While counseling psychologists made substantial proposals to advance qualitative research since the special issue on related methods was published 15-years ago (Haverkamp, Morrow, & Ponterotto, 2005), the field continues to demonstrate an overreliance on quantitative methods. Though important for producing knowledge we can depend on, excessive use of these methods poses a barrier for counseling psychologists to address the needs of the communities that are at the core of our discipline’s values—those who are marginalized and underserved in society. In alignment with our values of social justice, advocacy, and empowerment, we propose counseling psychologists adopt a methodology within a critical paradigm to better address issues of inequality and inequity when working with underrepresented communities, such as digital storytelling. Rooted in a movement to increase access to art for marginalized communities in the 1970s and 1980s, digital storytelling is an arts-based research methodology that captures first-person narrated accounts of peoples’ lives through the use of stories, photos, and videos, and empowers communities to be a part of research to create social change. We provide recommendations for using digital storytelling in counseling psychology research as outlined through 5 phases, including Phase I) digital storytelling’s critical paradigm, Phase II) project development, Phase III) implementation, Phase IV) data analysis, and Phase V) dissemination.
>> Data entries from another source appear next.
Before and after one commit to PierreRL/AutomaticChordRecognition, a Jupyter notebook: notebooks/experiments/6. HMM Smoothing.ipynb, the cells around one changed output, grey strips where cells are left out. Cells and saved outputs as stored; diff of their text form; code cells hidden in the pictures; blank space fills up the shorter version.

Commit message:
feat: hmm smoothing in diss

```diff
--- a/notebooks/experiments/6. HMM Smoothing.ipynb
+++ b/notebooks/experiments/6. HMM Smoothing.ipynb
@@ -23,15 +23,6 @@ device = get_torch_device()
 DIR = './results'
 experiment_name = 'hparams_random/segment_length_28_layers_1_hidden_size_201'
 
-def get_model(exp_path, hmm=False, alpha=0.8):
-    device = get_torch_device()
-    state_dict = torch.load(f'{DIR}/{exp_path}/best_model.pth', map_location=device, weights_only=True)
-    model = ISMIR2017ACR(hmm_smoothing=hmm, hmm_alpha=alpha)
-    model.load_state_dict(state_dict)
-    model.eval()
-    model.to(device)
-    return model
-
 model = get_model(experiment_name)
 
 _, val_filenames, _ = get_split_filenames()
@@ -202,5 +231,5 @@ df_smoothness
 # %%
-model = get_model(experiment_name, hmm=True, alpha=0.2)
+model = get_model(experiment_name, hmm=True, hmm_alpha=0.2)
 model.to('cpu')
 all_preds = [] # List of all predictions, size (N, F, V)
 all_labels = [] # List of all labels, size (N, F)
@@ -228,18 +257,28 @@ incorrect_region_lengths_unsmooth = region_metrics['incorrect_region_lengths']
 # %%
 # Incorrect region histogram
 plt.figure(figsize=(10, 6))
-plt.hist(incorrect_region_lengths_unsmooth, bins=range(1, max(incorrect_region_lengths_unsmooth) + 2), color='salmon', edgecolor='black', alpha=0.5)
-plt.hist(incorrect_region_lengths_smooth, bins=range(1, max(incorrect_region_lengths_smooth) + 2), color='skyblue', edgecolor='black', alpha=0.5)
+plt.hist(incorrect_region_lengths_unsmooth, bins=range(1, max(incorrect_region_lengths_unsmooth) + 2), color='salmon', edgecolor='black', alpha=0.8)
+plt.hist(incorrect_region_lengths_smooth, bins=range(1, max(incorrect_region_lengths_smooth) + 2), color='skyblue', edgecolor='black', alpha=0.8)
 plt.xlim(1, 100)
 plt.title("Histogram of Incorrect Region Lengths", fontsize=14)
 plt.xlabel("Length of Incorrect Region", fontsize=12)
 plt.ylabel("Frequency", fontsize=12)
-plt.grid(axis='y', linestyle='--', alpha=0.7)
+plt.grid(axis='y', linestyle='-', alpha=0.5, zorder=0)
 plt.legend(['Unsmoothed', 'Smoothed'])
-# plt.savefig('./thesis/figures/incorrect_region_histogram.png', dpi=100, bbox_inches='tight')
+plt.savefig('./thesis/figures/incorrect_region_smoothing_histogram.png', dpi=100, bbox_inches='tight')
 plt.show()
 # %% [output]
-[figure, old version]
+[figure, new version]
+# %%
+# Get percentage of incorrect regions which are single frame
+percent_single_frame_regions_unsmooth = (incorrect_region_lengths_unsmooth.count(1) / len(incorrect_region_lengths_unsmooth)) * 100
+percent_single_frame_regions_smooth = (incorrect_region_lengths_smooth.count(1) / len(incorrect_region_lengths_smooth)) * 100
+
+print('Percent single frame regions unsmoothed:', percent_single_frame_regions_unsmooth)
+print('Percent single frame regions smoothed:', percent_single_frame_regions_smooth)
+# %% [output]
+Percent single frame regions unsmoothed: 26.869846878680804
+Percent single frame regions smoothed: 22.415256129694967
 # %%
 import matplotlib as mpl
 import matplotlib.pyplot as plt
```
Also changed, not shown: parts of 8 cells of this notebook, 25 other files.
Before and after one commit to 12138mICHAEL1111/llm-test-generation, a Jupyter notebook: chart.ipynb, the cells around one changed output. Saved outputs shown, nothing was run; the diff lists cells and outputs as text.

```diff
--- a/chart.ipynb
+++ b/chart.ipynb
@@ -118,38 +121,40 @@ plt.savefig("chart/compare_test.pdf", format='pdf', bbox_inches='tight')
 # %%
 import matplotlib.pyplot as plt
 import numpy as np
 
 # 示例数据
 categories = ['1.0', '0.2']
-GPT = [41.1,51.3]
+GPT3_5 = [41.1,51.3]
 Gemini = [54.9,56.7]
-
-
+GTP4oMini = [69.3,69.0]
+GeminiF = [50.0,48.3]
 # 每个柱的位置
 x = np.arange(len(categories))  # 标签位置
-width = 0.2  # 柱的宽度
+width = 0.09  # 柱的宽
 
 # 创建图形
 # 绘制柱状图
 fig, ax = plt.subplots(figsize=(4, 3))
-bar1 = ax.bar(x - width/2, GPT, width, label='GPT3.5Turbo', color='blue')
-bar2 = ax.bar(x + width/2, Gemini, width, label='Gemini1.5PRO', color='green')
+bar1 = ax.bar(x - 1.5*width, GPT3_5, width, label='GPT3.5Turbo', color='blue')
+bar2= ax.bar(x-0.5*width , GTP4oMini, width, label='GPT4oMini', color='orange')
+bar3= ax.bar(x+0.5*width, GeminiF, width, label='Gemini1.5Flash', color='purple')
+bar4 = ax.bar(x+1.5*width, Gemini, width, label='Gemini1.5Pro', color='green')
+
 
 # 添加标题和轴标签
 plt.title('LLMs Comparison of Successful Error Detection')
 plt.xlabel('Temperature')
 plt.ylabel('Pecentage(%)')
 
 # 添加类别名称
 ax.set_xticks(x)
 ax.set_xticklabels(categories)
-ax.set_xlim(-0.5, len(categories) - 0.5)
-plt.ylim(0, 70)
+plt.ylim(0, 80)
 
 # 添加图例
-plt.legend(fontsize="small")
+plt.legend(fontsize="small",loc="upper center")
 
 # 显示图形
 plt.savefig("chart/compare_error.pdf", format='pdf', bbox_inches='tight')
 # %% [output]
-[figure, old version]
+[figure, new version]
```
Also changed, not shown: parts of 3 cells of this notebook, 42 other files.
While doing so, we draw on examples from 2 digital storytelling projects we are familiar with, Immigrant Stories and OrigiNatives, providing a framework for a digital frontier in counseling psychology research.
Bibliographical notePublisher Copyright:
© 2021 American Psychological Association
- counseling psychology
- digital storytelling
- qualitative methods
- social justice